BEGIN Data extracts

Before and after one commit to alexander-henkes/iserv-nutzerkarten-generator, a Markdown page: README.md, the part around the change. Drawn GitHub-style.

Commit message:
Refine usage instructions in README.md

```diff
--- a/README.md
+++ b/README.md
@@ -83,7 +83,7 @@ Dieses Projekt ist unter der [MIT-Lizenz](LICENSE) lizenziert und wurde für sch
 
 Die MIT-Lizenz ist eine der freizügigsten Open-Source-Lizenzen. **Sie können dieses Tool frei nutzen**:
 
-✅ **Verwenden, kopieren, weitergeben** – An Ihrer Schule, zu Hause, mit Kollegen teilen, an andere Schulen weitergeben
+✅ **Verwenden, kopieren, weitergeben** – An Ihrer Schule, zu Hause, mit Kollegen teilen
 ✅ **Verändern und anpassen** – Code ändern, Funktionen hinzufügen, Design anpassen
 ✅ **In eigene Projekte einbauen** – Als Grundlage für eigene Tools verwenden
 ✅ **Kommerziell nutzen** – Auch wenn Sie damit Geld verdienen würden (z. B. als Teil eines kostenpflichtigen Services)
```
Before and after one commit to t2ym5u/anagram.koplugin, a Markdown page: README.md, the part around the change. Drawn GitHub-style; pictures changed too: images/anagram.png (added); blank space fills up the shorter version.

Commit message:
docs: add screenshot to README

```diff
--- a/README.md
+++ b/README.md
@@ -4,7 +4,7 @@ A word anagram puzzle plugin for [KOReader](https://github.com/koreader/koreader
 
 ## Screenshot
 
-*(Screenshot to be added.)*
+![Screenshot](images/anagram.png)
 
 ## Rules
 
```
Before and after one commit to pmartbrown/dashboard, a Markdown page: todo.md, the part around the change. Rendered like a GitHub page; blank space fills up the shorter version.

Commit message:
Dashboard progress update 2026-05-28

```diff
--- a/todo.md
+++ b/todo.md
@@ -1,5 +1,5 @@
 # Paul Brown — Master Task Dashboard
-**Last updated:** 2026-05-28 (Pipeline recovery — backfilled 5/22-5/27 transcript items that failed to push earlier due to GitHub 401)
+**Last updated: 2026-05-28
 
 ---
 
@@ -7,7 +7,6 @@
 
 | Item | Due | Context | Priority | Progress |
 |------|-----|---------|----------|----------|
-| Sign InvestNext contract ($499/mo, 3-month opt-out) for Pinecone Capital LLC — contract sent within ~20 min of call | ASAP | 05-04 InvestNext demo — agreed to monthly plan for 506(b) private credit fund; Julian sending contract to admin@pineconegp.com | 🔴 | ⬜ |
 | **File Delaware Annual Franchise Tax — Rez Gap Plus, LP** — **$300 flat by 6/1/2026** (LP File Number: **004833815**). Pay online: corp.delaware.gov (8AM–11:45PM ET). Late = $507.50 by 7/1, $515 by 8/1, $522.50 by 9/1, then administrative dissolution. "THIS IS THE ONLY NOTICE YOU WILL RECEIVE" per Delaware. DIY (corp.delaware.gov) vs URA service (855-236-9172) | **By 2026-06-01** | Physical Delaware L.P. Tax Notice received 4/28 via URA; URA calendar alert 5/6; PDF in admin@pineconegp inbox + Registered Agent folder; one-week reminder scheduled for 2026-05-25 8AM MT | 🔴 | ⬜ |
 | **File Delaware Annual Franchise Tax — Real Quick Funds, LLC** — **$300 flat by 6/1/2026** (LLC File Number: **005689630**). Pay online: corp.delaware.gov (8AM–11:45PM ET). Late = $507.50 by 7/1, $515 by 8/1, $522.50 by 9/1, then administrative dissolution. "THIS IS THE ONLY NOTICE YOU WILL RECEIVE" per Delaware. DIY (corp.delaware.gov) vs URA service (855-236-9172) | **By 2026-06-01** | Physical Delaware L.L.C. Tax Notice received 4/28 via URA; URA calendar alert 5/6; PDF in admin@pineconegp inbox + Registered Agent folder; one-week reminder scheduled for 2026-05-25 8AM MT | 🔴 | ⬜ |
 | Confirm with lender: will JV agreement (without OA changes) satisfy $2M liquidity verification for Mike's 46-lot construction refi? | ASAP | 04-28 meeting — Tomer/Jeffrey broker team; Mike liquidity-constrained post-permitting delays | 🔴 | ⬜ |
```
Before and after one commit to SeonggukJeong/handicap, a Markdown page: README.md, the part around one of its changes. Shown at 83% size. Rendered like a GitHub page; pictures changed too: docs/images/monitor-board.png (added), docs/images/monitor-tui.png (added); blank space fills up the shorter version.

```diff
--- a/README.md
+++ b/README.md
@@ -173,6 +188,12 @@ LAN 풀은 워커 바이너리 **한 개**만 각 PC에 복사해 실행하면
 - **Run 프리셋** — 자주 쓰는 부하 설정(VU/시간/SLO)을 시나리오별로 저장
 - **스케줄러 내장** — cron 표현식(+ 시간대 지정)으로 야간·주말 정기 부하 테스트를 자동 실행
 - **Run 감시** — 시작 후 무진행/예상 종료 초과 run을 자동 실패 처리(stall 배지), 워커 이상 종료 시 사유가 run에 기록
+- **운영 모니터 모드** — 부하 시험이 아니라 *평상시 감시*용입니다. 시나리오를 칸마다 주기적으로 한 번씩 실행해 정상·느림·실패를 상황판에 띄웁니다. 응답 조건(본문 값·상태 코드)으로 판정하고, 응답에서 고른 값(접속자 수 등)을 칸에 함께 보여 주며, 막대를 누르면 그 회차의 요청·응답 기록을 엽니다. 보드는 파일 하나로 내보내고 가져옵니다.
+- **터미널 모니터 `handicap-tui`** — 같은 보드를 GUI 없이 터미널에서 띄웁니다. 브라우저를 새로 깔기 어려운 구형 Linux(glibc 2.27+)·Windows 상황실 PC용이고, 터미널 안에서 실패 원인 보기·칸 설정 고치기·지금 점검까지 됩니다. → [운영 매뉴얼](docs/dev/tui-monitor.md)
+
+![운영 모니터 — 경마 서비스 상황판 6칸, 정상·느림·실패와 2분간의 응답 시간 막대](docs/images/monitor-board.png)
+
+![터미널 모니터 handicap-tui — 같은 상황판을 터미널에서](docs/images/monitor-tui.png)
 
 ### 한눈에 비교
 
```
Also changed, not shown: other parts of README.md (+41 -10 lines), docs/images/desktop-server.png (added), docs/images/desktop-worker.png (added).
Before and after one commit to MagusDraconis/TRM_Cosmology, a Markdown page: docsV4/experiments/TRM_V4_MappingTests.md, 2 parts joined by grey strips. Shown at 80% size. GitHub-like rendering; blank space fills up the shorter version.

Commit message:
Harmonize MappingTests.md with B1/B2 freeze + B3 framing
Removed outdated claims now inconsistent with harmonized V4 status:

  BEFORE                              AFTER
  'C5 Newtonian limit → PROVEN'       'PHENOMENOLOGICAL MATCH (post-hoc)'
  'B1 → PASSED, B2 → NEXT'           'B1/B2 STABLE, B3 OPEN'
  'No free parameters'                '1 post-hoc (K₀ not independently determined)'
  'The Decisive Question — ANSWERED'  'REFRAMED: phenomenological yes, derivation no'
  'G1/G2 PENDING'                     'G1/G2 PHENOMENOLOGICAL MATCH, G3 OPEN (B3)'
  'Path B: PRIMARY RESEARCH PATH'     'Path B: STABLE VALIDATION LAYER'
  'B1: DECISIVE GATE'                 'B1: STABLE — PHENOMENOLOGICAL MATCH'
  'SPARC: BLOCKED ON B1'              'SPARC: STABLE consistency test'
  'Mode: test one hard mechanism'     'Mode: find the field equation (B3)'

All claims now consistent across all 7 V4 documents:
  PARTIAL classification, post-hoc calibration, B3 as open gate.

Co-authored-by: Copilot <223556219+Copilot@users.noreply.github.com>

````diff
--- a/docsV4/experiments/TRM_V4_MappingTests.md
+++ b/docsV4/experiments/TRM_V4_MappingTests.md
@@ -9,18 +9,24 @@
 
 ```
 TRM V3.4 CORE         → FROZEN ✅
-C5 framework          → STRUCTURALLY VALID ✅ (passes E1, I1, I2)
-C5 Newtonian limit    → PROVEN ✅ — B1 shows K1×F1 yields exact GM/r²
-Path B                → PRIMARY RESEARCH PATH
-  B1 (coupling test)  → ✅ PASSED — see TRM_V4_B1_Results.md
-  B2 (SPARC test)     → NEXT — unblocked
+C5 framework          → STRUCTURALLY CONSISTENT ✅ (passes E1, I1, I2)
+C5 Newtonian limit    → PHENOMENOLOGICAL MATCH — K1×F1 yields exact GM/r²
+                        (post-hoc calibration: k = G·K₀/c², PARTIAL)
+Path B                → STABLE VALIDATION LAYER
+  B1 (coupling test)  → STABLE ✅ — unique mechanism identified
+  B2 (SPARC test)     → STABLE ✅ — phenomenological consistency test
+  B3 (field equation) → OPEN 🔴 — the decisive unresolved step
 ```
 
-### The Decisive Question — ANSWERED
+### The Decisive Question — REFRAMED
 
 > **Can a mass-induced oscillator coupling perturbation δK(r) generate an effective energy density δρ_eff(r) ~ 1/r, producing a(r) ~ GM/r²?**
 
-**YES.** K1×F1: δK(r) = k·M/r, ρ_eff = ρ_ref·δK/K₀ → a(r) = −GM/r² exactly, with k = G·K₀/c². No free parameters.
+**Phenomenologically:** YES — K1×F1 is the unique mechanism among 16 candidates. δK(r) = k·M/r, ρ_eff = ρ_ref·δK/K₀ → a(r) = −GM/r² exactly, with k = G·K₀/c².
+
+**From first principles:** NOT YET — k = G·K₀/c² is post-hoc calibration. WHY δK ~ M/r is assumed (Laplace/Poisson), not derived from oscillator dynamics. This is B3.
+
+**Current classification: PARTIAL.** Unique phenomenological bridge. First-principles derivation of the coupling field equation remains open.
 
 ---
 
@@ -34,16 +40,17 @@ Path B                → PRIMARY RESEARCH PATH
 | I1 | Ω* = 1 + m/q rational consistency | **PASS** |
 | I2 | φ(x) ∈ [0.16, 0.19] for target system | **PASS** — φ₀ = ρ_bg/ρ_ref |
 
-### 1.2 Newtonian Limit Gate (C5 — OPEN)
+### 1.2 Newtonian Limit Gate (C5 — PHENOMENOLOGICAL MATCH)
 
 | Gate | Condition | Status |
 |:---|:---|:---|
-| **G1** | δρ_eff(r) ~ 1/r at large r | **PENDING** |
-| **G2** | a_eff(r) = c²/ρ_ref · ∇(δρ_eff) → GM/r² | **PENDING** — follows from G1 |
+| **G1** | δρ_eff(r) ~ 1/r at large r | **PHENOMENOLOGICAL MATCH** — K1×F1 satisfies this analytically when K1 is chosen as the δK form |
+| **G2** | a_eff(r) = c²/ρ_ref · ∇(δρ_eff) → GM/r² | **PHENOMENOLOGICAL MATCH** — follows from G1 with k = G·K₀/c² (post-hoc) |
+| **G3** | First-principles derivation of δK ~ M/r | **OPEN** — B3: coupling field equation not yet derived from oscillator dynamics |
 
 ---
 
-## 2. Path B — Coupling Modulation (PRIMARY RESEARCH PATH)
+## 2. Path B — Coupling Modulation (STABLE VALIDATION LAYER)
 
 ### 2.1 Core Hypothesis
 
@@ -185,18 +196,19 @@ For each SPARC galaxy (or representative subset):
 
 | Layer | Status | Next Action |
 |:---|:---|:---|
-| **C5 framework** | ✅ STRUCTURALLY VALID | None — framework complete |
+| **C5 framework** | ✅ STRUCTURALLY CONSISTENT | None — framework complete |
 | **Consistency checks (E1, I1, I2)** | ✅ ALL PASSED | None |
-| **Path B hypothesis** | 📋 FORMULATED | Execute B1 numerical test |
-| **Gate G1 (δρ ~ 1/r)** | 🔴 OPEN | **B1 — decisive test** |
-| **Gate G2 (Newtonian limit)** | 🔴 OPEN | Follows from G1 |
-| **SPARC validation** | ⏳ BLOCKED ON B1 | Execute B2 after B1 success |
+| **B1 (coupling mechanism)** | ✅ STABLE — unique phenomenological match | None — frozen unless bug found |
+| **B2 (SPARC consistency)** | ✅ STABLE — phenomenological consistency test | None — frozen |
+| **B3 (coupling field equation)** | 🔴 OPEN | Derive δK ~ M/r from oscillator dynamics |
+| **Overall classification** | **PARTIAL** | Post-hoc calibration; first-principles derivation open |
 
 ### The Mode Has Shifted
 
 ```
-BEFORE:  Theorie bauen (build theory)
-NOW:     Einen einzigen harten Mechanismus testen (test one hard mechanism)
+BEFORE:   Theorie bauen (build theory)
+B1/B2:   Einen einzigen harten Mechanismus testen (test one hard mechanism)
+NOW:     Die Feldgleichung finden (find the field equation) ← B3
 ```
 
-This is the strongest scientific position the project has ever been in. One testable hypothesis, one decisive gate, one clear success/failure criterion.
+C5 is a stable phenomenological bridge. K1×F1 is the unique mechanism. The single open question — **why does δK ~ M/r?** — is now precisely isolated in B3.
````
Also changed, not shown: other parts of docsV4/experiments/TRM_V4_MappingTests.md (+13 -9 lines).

END Data extracts

● **Task goal**
A single figure is required: the number of lines above in which the string "pictures" appears.

● **Reply to the task**
2